_Work task_
Pictures aside, each entry has to be returned exactly as it stands.

_Extracted material_
==============================
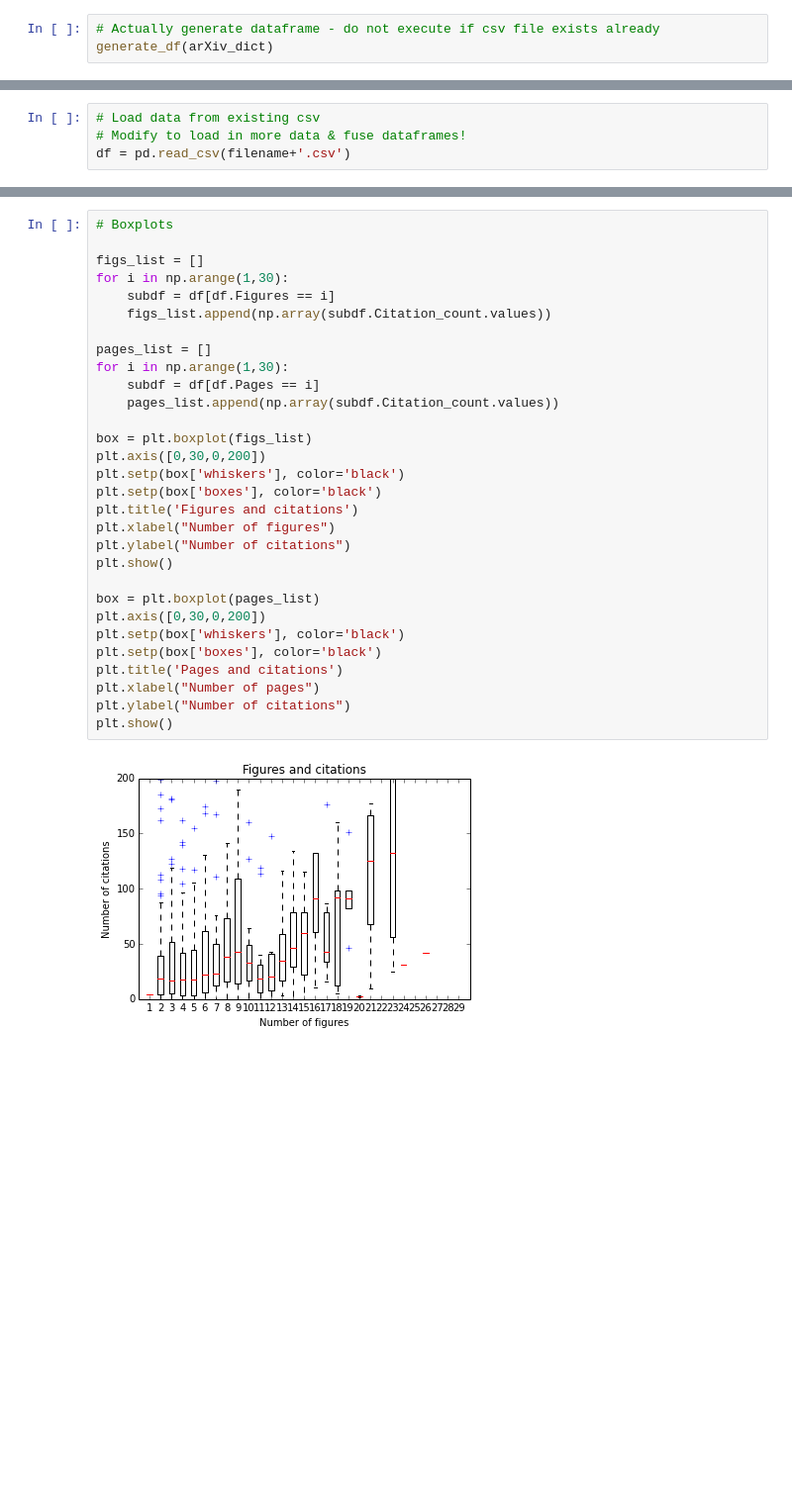
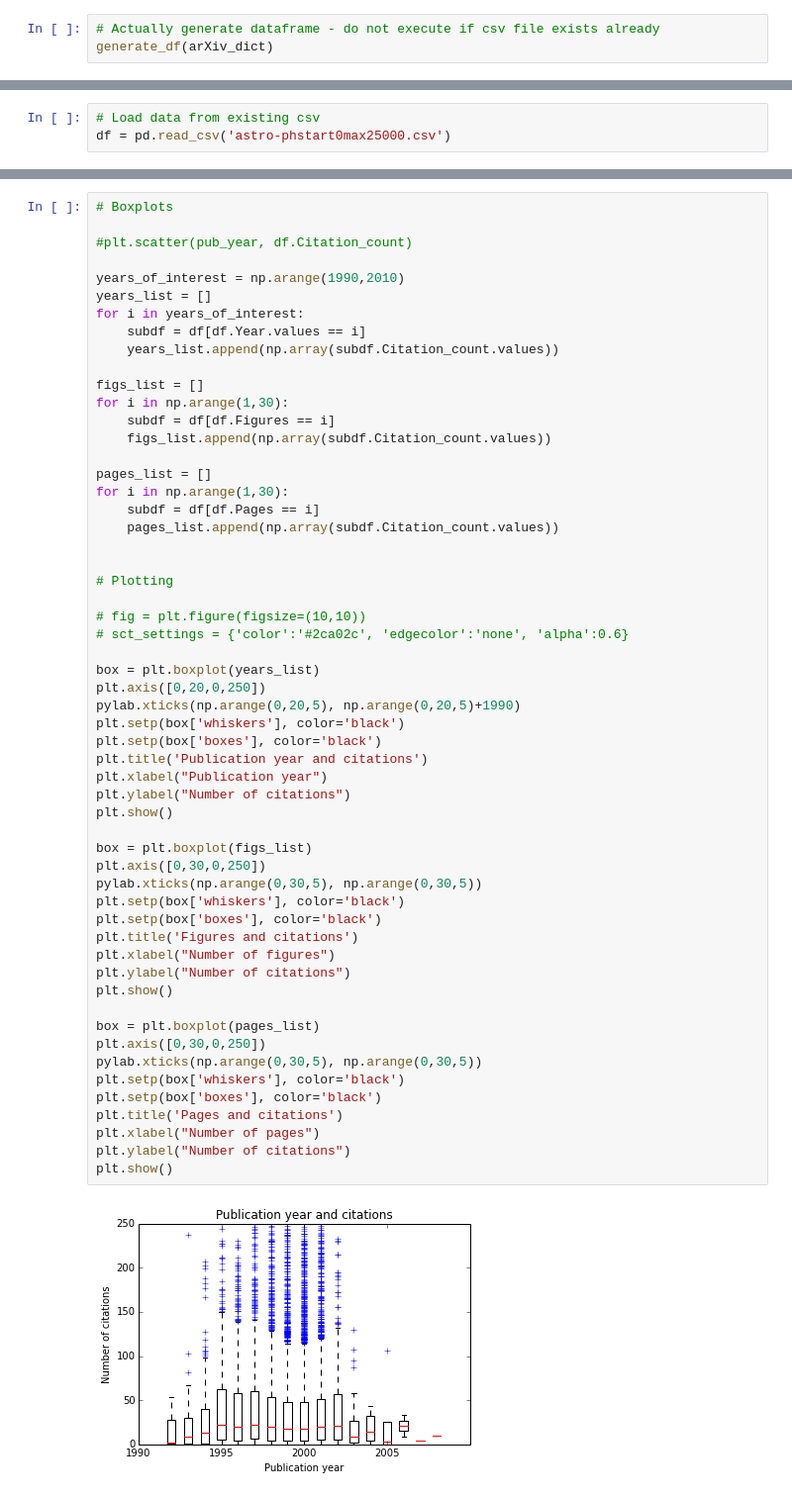
Before and after one commit to ahuja0007/team_citation, a Jupyter notebook: ADS_joined_explore.ipynb, the cells around one changed output, grey strips where cells are left out. Shown at 99% size. Saved outputs shown, nothing was run; the diff lists cells and outputs as text; blank space fills up the shorter version.

```diff
--- a/ADS_joined_explore.ipynb
+++ b/ADS_joined_explore.ipynb
@@ -77,6 +87,5 @@ generate_df(arXiv_dict)
 # %%
 # Load data from existing csv
-# Modify to load in more data & fuse dataframes!
-df = pd.read_csv(filename+'.csv')
+df = pd.read_csv('astro-phstart0max25000.csv')
 # %%
 # Some exploratory data analysis
@@ -147,32 +155,58 @@ plt.show()
 # %%
 # Boxplots
+
+#plt.scatter(pub_year, df.Citation_count)
+
+years_of_interest = np.arange(1990,2010)
+years_list = []
+for i in years_of_interest:
+    subdf = df[df.Year.values == i]
+    years_list.append(np.array(subdf.Citation_count.values))
 
 figs_list = []
 for i in np.arange(1,30):
     subdf = df[df.Figures == i]
     figs_list.append(np.array(subdf.Citation_count.values))
 
 pages_list = []
 for i in np.arange(1,30):
     subdf = df[df.Pages == i]
     pages_list.append(np.array(subdf.Citation_count.values))
 
+
+# Plotting
+
+# fig = plt.figure(figsize=(10,10))
+# sct_settings = {'color':'#2ca02c', 'edgecolor':'none', 'alpha':0.6}
+
+box = plt.boxplot(years_list)
+plt.axis([0,20,0,250])
+pylab.xticks(np.arange(0,20,5), np.arange(0,20,5)+1990)
+plt.setp(box['whiskers'], color='black')
+plt.setp(box['boxes'], color='black')
+plt.title('Publication year and citations')
+plt.xlabel("Publication year")
+plt.ylabel("Number of citations")
+plt.show()
+
 box = plt.boxplot(figs_list)
-plt.axis([0,30,0,200])
+plt.axis([0,30,0,250])
+pylab.xticks(np.arange(0,30,5), np.arange(0,30,5))
 plt.setp(box['whiskers'], color='black')
 plt.setp(box['boxes'], color='black')
 plt.title('Figures and citations')
 plt.xlabel("Number of figures")
 plt.ylabel("Number of citations")
 plt.show()
 
 box = plt.boxplot(pages_list)
-plt.axis([0,30,0,200])
+plt.axis([0,30,0,250])
+pylab.xticks(np.arange(0,30,5), np.arange(0,30,5))
 plt.setp(box['whiskers'], color='black')
 plt.setp(box['boxes'], color='black')
 plt.title('Pages and citations')
 plt.xlabel("Number of pages")
 plt.ylabel("Number of citations")
 plt.show()
 # %% [output]
-[figure, old version]
+[figure, new version]
```
Also changed, not shown: parts of 11 cells of this notebook.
==============================
_Written solution_
Before and after one commit to ahuja0007/team_citation, a Jupyter notebook: ADS_joined_explore.ipynb, the cells around one changed output, grey strips where cells are left out. Shown at 99% size. Saved outputs shown, nothing was run; the diff lists cells and outputs as text; blank space fills up the shorter version.

```diff
--- a/ADS_joined_explore.ipynb
+++ b/ADS_joined_explore.ipynb
@@ -77,6 +87,5 @@ generate_df(arXiv_dict)
 # %%
 # Load data from existing csv
-# Modify to load in more data & fuse dataframes!
-df = pd.read_csv(filename+'.csv')
+df = pd.read_csv('astro-phstart0max25000.csv')
 # %%
 # Some exploratory data analysis
@@ -147,32 +155,58 @@ plt.show()
 # %%
 # Boxplots
+
+#plt.scatter(pub_year, df.Citation_count)
+
+years_of_interest = np.arange(1990,2010)
+years_list = []
+for i in years_of_interest:
+    subdf = df[df.Year.values == i]
+    years_list.append(np.array(subdf.Citation_count.values))
 
 figs_list = []
 for i in np.arange(1,30):
     subdf = df[df.Figures == i]
     figs_list.append(np.array(subdf.Citation_count.values))
 
 pages_list = []
 for i in np.arange(1,30):
     subdf = df[df.Pages == i]
     pages_list.append(np.array(subdf.Citation_count.values))
 
+
+# Plotting
+
+# fig = plt.figure(figsize=(10,10))
+# sct_settings = {'color':'#2ca02c', 'edgecolor':'none', 'alpha':0.6}
+
+box = plt.boxplot(years_list)
+plt.axis([0,20,0,250])
+pylab.xticks(np.arange(0,20,5), np.arange(0,20,5)+1990)
+plt.setp(box['whiskers'], color='black')
+plt.setp(box['boxes'], color='black')
+plt.title('Publication year and citations')
+plt.xlabel("Publication year")
+plt.ylabel("Number of citations")
+plt.show()
+
 box = plt.boxplot(figs_list)
-plt.axis([0,30,0,200])
+plt.axis([0,30,0,250])
+pylab.xticks(np.arange(0,30,5), np.arange(0,30,5))
 plt.setp(box['whiskers'], color='black')
 plt.setp(box['boxes'], color='black')
 plt.title('Figures and citations')
 plt.xlabel("Number of figures")
 plt.ylabel("Number of citations")
 plt.show()
 
 box = plt.boxplot(pages_list)
-plt.axis([0,30,0,200])
+plt.axis([0,30,0,250])
+pylab.xticks(np.arange(0,30,5), np.arange(0,30,5))
 plt.setp(box['whiskers'], color='black')
 plt.setp(box['boxes'], color='black')
 plt.title('Pages and citations')
 plt.xlabel("Number of pages")
 plt.ylabel("Number of citations")
 plt.show()
 # %% [output]
-[figure, old version]
+[figure, new version]
```
Also changed, not shown: parts of 11 cells of this notebook.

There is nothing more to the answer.